Give the entries again exactly; drop the pictures.

### SOURCE RECORDS ###

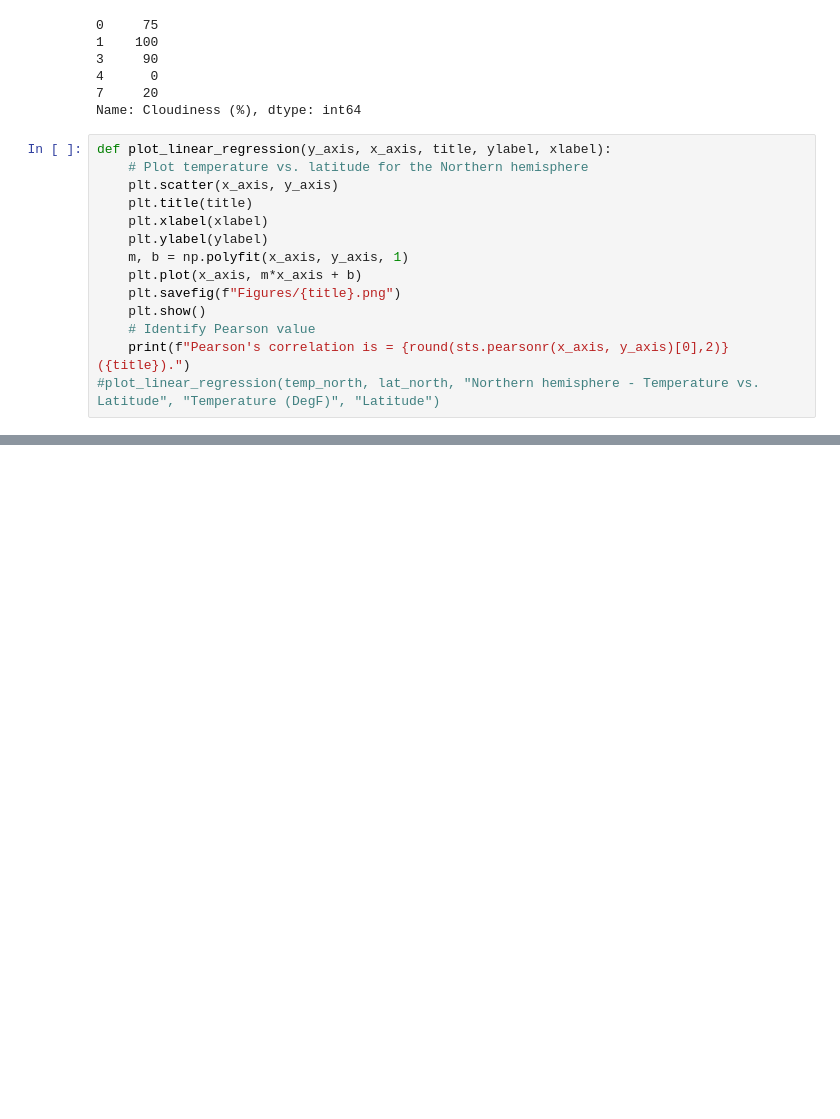
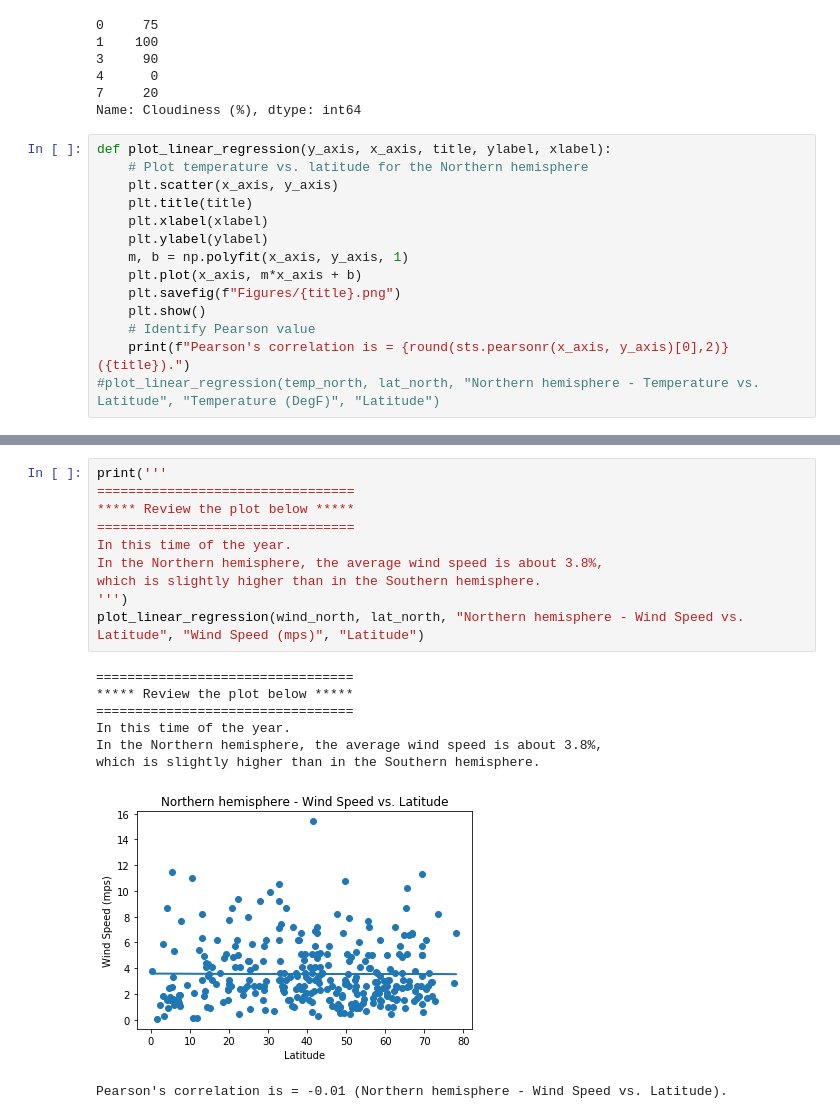
Before and after one commit to IrinaUX/python-api-challenge-2, a Jupyter notebook: WeatherPy/WeatherPy-Copy2.ipynb, the cells around one changed output, grey strips where cells are left out. Drawn from its saved outputs; the diff is of its cells as text; blank space fills up the shorter version.

```diff
--- a/WeatherPy/WeatherPy-Copy2.ipynb
+++ b/WeatherPy/WeatherPy-Copy2.ipynb
@@ -219,0 +338,19 @@ Pearson's correlation is = 0.01 (Northern hemisphere - Humidity vs. Latitude).
+# %%
+print('''
+=================================
+***** Review the plot below *****
+=================================
+In this time of the year.
+In the Northern hemisphere, the average wind speed is about 3.8%,
+which is slightly higher than in the Southern hemisphere.
+''')
+plot_linear_regression(wind_north, lat_north, "Northern hemisphere - Wind Speed vs. Latitude", "Wind Speed (mps)", "Latitude")
+# %% [output]
+=================================
+***** Review the plot below *****
+=================================
+In this time of the year.
+In the Northern hemisphere, the average wind speed is about 3.8%,
+which is slightly higher than in the Southern hemisphere.
+[figure, added]
+Pearson's correlation is = -0.01 (Northern hemisphere - Wind Speed vs. Latitude).
```
Also changed, not shown: parts of 8 cells of this notebook.
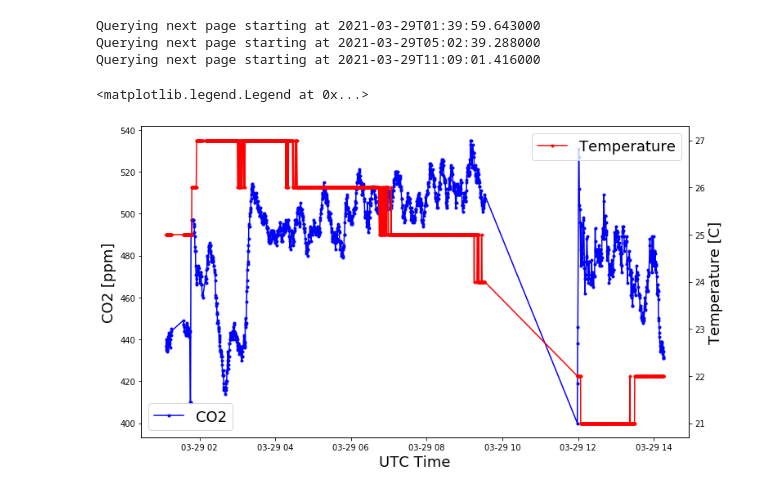
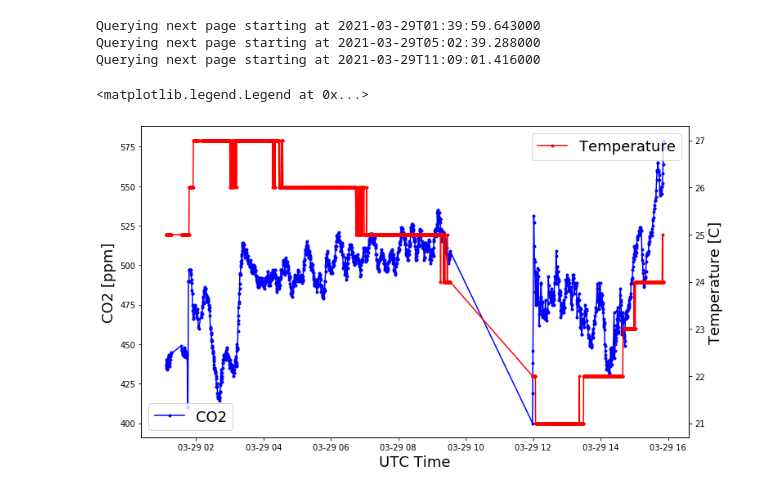
Before and after one commit to fforster/co2covid_chile, a Jupyter notebook: API_CO2.ipynb, the cells around one changed output. Cells and saved outputs as stored; diff of their text form; code cells hidden in the pictures.

Commit message:
Added update function to avoid querying already queried data

```diff
--- a/API_CO2.ipynb
+++ b/API_CO2.ipynb
@@ -14,6 +14,7 @@ api_func = "co2"
 # %% [markdown]
 # Function to read data
 # %%
+# load data between two points in time
 def read_data(device_id, min_isotime, max_isotime=None):
     df = []
     if max_isotime is None:
@@ -27,10 +28,31 @@ def read_data(device_id, min_isotime, max_isotime=None):
         response = requests.get(response["next_url"]).json()
         df.append(pd.DataFrame(response["data"]))
     df = pd.concat(df)
-    df["isotime"] = df.isotime.apply(pd.to_datetime)
+    df["time"] = df.isotime.apply(pd.to_datetime)
     for key in ["timestamp", "device_id", "co2", "temperature", "humidity"]:
         df[key] = pd.to_numeric(df[key])
     return df
+# %%
+# update data to most recent values
+def update_data(df):
+    newdf = []
+    device_id = df.device_id.unique()[0]
+    last_isotime = df.isotime.max()
+    response = requests.get("%s/%s?device_id=%s&min_isotime=%s" % (api_url, api_func, device_id, last_isotime)).json()
+    newdf.append(pd.DataFrame(response["data"]))
+    while "next_url" in response.keys():
+        next_url = response["next_url"]
+        print("Querying next page starting at %s" % datetime.fromtimestamp(int(next_url[-13:]) / 1000).isoformat())
+        response = requests.get(response["next_url"]).json()
+        df.append(pd.DataFrame(response["data"]))
+    newdf = pd.concat(newdf)
+    newdf["time"] = newdf.isotime.apply(pd.to_datetime)
+    for key in ["timestamp", "device_id", "co2", "temperature", "humidity"]:
+        newdf[key] = pd.to_numeric(newdf[key])
+    newdf = pd.concat([df, newdf.iloc[1:]])
+    newdf.reset_index(inplace=True, drop=True)
+
+    return newdf
 # %% [markdown]
 # device_id 0
 # %%
@@ -79,15 +101,17 @@ Querying next page starting at 2021-03-29T01:39:59.643000
 Querying next page starting at 2021-03-29T05:02:39.288000
 Querying next page starting at 2021-03-29T11:09:01.416000
 # %%
+df = update_data(df)
+
 fig, ax = plt.subplots(figsize=(12, 7))
-ax.plot(df.isotime, df.co2, c="b", label="CO2", marker='.')
+ax.plot(df.time, df.co2, c="b", label="CO2", marker='.')
 ax.set_ylabel("CO2 [ppm]", fontsize=18)
 ax.set_xlabel("UTC Time", fontsize=18)
 ax2 = ax.twinx()
-ax2.plot(df.isotime, df.temperature, c="r", label="Temperature", marker='.')
+ax2.plot(df.time, df.temperature, c="r", label="Temperature", marker='.')
 ax2.set_ylabel("Temperature [C]", fontsize=18)
 ax.legend(fontsize=18, loc=3)
 ax2.legend(fontsize=18, loc=1)
 # %% [output]
 <matplotlib.legend.Legend at 0x...>
-[figure, old version]
+[figure, new version]
```
Also changed, not shown: parts of 1 cell of this notebook.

###

TASK RESPONSE:
Before and after one commit to IrinaUX/python-api-challenge-2, a Jupyter notebook: WeatherPy/WeatherPy-Copy2.ipynb, the cells around one changed output, grey strips where cells are left out. Drawn from its saved outputs; the diff is of its cells as text; blank space fills up the shorter version.

```diff
--- a/WeatherPy/WeatherPy-Copy2.ipynb
+++ b/WeatherPy/WeatherPy-Copy2.ipynb
@@ -219,0 +338,19 @@ Pearson's correlation is = 0.01 (Northern hemisphere - Humidity vs. Latitude).
+# %%
+print('''
+=================================
+***** Review the plot below *****
+=================================
+In this time of the year.
+In the Northern hemisphere, the average wind speed is about 3.8%,
+which is slightly higher than in the Southern hemisphere.
+''')
+plot_linear_regression(wind_north, lat_north, "Northern hemisphere - Wind Speed vs. Latitude", "Wind Speed (mps)", "Latitude")
+# %% [output]
+=================================
+***** Review the plot below *****
+=================================
+In this time of the year.
+In the Northern hemisphere, the average wind speed is about 3.8%,
+which is slightly higher than in the Southern hemisphere.
+[figure, added]
+Pearson's correlation is = -0.01 (Northern hemisphere - Wind Speed vs. Latitude).
```
Also changed, not shown: parts of 8 cells of this notebook.
Before and after one commit to fforster/co2covid_chile, a Jupyter notebook: API_CO2.ipynb, the cells around one changed output. Cells and saved outputs as stored; diff of their text form; code cells hidden in the pictures.

Commit message:
Added update function to avoid querying already queried data

```diff
--- a/API_CO2.ipynb
+++ b/API_CO2.ipynb
@@ -14,6 +14,7 @@ api_func = "co2"
 # %% [markdown]
 # Function to read data
 # %%
+# load data between two points in time
 def read_data(device_id, min_isotime, max_isotime=None):
     df = []
     if max_isotime is None:
@@ -27,10 +28,31 @@ def read_data(device_id, min_isotime, max_isotime=None):
         response = requests.get(response["next_url"]).json()
         df.append(pd.DataFrame(response["data"]))
     df = pd.concat(df)
-    df["isotime"] = df.isotime.apply(pd.to_datetime)
+    df["time"] = df.isotime.apply(pd.to_datetime)
     for key in ["timestamp", "device_id", "co2", "temperature", "humidity"]:
         df[key] = pd.to_numeric(df[key])
     return df
+# %%
+# update data to most recent values
+def update_data(df):
+    newdf = []
+    device_id = df.device_id.unique()[0]
+    last_isotime = df.isotime.max()
+    response = requests.get("%s/%s?device_id=%s&min_isotime=%s" % (api_url, api_func, device_id, last_isotime)).json()
+    newdf.append(pd.DataFrame(response["data"]))
+    while "next_url" in response.keys():
+        next_url = response["next_url"]
+        print("Querying next page starting at %s" % datetime.fromtimestamp(int(next_url[-13:]) / 1000).isoformat())
+        response = requests.get(response["next_url"]).json()
+        df.append(pd.DataFrame(response["data"]))
+    newdf = pd.concat(newdf)
+    newdf["time"] = newdf.isotime.apply(pd.to_datetime)
+    for key in ["timestamp", "device_id", "co2", "temperature", "humidity"]:
+        newdf[key] = pd.to_numeric(newdf[key])
+    newdf = pd.concat([df, newdf.iloc[1:]])
+    newdf.reset_index(inplace=True, drop=True)
+
+    return newdf
 # %% [markdown]
 # device_id 0
 # %%
@@ -79,15 +101,17 @@ Querying next page starting at 2021-03-29T01:39:59.643000
 Querying next page starting at 2021-03-29T05:02:39.288000
 Querying next page starting at 2021-03-29T11:09:01.416000
 # %%
+df = update_data(df)
+
 fig, ax = plt.subplots(figsize=(12, 7))
-ax.plot(df.isotime, df.co2, c="b", label="CO2", marker='.')
+ax.plot(df.time, df.co2, c="b", label="CO2", marker='.')
 ax.set_ylabel("CO2 [ppm]", fontsize=18)
 ax.set_xlabel("UTC Time", fontsize=18)
 ax2 = ax.twinx()
-ax2.plot(df.isotime, df.temperature, c="r", label="Temperature", marker='.')
+ax2.plot(df.time, df.temperature, c="r", label="Temperature", marker='.')
 ax2.set_ylabel("Temperature [C]", fontsize=18)
 ax.legend(fontsize=18, loc=3)
 ax2.legend(fontsize=18, loc=1)
 # %% [output]
 <matplotlib.legend.Legend at 0x...>
-[figure, old version]
+[figure, new version]
```
Also changed, not shown: parts of 1 cell of this notebook.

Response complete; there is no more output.